"Clay and Susan Griffith's Vampire Empire is Transforming Genre Fiction" Paul Goat Allen, BN Explorations.

Monday, March 7, 2011

The local convention in a global media world.

David and Goliath

We attended StellarCon in High Point, NC this past weekend, and it got us thinking about the place of the smaller, local convention in fandom. StellarCon isn't the smallest of cons; it's more of a medium-sized convention. We have no idea of attendance numbers, but it is small compared to the giants like DragonCon and ComicCon.

Conventions like StellarCon don't have the glitz and buzz of the super media events, but the local cons have a charm that you can't replace with seizure-inducing displays by gaming companies or panels complete with sneak preview footage of the latest upcoming blockbuster. Don't get us wrong, we LOVE the giant cons, but the local cons are about the fans. Fans who attend those local cons have an opportunity to meet and interact with both pros and other fans with an intimacy that doesn't often exist at the super cons. You can get your books signed without waiting in line for hours. You can ask a question and get an answer. You don't have to plan your whole day around standing in line to get in a particular panel. You can buttonhole people in the hall and chat. In fact, the pro guests are very available because a lot of the fans are really there to hang out with their friends, not monopolize the guests.

And since local cons tend to get their guests from the writing world, most of the programming is about writing and publishing. Movies, tv, and gaming haven't taken over the local con scene. These gatherings are first and foremost about reading. And that is really cool. People talk books. People buy books. People carry books around like they mean something to them.

There's room for both types of cons. We just hope that the smaller local convention stays around. They certainly seem to be thriving. There are new cons popping up every year. Some work, some don't. But there seems to be no shortage of people anxious to create their own con. They don't seem to care that ComicCon and DragonCon are out there. They must know that someone will always come along to fight the giant.


Paul said...

I agree that local cons are wonderful and a great way to meet people. In North Carolina it is even more difficult to find a great convention to attend because the audience here isn't accustomed to conventions like larger cities, it is both disheartening and also sometimes magical. The connection you talk about is something that reminds me of the early days of the punk scene in NC.

I also agree that it is wonderful to see people walking around with books as if they mean something. What will happen to "book signings" when everything moves digital? I love the idea of having a digital copy I can read anywhere but there is something about having a physical book in my hands that I will always miss.
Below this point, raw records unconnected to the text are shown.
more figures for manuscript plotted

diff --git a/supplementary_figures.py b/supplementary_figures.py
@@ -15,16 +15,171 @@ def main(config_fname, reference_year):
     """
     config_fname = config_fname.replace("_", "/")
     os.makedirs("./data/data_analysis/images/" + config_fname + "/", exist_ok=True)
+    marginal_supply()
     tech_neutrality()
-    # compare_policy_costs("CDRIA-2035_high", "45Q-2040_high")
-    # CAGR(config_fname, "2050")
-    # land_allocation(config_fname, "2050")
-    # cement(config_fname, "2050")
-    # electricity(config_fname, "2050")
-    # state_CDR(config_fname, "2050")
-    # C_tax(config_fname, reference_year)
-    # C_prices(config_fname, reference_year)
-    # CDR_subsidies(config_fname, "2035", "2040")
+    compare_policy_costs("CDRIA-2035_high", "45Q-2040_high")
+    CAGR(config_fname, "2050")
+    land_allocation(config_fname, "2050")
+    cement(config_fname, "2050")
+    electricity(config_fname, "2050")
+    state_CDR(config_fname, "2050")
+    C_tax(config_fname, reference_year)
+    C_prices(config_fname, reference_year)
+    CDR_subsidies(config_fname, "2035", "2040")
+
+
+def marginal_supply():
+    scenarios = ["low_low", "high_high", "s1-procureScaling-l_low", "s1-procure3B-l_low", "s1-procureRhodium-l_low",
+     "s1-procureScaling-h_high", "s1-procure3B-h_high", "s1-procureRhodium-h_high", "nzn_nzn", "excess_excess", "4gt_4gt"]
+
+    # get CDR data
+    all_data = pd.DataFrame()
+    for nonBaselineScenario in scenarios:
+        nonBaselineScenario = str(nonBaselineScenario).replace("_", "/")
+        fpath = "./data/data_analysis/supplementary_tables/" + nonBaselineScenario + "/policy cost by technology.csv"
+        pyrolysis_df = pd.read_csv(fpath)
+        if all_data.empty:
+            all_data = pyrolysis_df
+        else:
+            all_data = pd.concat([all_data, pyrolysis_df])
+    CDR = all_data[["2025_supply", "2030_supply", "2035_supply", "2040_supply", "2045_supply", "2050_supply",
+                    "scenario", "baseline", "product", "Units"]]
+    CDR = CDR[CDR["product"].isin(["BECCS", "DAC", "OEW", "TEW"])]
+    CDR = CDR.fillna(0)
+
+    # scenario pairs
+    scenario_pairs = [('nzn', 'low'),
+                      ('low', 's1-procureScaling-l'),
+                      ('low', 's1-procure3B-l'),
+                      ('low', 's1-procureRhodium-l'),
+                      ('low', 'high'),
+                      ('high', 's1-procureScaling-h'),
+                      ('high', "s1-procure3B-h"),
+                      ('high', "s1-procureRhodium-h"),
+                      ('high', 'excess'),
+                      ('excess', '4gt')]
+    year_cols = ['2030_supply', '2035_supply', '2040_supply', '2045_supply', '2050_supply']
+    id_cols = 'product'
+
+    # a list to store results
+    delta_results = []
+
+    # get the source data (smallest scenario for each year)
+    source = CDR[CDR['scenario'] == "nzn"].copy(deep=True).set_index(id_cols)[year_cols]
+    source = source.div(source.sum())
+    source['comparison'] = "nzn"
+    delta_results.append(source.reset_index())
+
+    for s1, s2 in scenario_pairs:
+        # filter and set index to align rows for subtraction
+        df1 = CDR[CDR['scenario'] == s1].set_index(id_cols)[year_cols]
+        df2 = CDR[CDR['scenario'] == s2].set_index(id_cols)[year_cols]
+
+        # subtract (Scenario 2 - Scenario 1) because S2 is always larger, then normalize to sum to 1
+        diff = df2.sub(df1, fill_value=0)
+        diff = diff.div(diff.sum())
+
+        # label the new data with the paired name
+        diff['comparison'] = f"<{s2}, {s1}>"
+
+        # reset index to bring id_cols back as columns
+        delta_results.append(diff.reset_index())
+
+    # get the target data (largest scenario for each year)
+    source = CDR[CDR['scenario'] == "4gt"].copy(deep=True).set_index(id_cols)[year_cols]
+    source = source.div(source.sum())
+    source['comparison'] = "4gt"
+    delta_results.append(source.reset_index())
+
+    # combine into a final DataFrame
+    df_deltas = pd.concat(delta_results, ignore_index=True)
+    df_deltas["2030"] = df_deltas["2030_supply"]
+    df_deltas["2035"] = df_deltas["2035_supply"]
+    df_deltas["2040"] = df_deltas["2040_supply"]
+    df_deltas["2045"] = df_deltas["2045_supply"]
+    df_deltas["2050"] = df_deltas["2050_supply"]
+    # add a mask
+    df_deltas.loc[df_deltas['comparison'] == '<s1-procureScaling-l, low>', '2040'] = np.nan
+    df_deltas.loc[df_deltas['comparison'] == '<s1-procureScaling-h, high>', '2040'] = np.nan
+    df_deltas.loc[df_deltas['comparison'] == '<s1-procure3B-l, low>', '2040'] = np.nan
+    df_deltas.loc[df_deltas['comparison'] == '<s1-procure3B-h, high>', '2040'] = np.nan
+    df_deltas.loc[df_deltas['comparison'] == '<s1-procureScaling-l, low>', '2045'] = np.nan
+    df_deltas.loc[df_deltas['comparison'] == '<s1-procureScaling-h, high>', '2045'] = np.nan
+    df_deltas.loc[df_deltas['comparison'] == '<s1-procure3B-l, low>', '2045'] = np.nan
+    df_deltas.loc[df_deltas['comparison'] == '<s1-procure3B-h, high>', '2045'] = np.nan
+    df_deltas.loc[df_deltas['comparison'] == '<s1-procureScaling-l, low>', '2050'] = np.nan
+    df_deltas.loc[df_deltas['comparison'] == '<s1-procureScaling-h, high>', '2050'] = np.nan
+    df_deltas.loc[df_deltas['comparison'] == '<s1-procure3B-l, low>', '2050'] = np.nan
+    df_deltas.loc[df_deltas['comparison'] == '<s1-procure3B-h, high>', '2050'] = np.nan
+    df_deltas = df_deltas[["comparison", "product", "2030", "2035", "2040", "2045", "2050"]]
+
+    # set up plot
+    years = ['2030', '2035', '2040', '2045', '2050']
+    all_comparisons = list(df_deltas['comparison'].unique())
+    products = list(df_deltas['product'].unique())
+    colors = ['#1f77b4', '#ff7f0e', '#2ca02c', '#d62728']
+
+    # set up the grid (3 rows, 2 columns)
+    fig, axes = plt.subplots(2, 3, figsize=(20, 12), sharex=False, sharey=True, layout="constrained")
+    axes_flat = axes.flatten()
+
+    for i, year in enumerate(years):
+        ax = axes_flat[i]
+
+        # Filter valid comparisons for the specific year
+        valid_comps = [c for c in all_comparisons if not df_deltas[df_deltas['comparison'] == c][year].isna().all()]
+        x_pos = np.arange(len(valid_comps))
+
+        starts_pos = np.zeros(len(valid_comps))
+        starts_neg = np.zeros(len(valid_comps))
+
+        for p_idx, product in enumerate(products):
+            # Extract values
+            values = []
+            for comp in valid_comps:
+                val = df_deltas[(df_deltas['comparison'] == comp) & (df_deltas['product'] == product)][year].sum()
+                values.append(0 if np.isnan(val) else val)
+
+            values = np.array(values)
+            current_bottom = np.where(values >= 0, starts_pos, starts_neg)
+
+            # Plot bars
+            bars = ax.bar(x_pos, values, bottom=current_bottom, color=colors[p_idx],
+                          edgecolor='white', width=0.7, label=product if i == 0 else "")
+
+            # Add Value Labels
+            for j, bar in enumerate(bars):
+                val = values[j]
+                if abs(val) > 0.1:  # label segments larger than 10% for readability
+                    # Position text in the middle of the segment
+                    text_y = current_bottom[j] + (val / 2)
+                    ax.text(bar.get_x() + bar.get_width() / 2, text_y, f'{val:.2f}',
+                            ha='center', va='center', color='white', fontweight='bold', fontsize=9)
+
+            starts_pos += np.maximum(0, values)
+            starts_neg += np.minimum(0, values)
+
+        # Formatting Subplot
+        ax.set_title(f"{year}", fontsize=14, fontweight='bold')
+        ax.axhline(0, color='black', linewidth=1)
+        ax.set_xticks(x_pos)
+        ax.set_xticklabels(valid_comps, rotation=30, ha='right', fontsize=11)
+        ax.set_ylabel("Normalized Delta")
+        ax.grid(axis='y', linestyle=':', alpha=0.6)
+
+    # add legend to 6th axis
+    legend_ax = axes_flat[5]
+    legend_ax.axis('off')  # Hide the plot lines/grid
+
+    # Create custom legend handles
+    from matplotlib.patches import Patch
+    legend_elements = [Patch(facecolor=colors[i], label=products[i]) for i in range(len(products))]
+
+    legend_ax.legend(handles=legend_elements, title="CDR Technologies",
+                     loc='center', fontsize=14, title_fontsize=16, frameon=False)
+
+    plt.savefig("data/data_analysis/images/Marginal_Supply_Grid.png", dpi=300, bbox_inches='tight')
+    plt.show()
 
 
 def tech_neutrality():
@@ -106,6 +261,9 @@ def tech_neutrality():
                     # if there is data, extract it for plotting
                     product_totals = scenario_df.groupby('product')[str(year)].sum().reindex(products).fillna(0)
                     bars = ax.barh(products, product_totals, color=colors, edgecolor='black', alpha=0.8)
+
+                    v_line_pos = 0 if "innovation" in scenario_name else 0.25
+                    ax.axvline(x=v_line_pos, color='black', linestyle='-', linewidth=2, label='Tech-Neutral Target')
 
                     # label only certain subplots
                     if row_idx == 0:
I've just started reading your book and so far I've been pulled into the story. I look forward to reading more and yes, it is an actual book, not digital.

Crystal Cowell said...

E books are nice but I will always prefer having a real book in my hands.

Cathy said...

Have you thought of Steamcon in Seattle?

Clay and Susan said...


We're doing the Steampunk Worlds Fair in NJ in May, and if we do a west coast convention this year, it'll be ComicCon in San Diego. But we've heard great things about Steamcon and would love to come.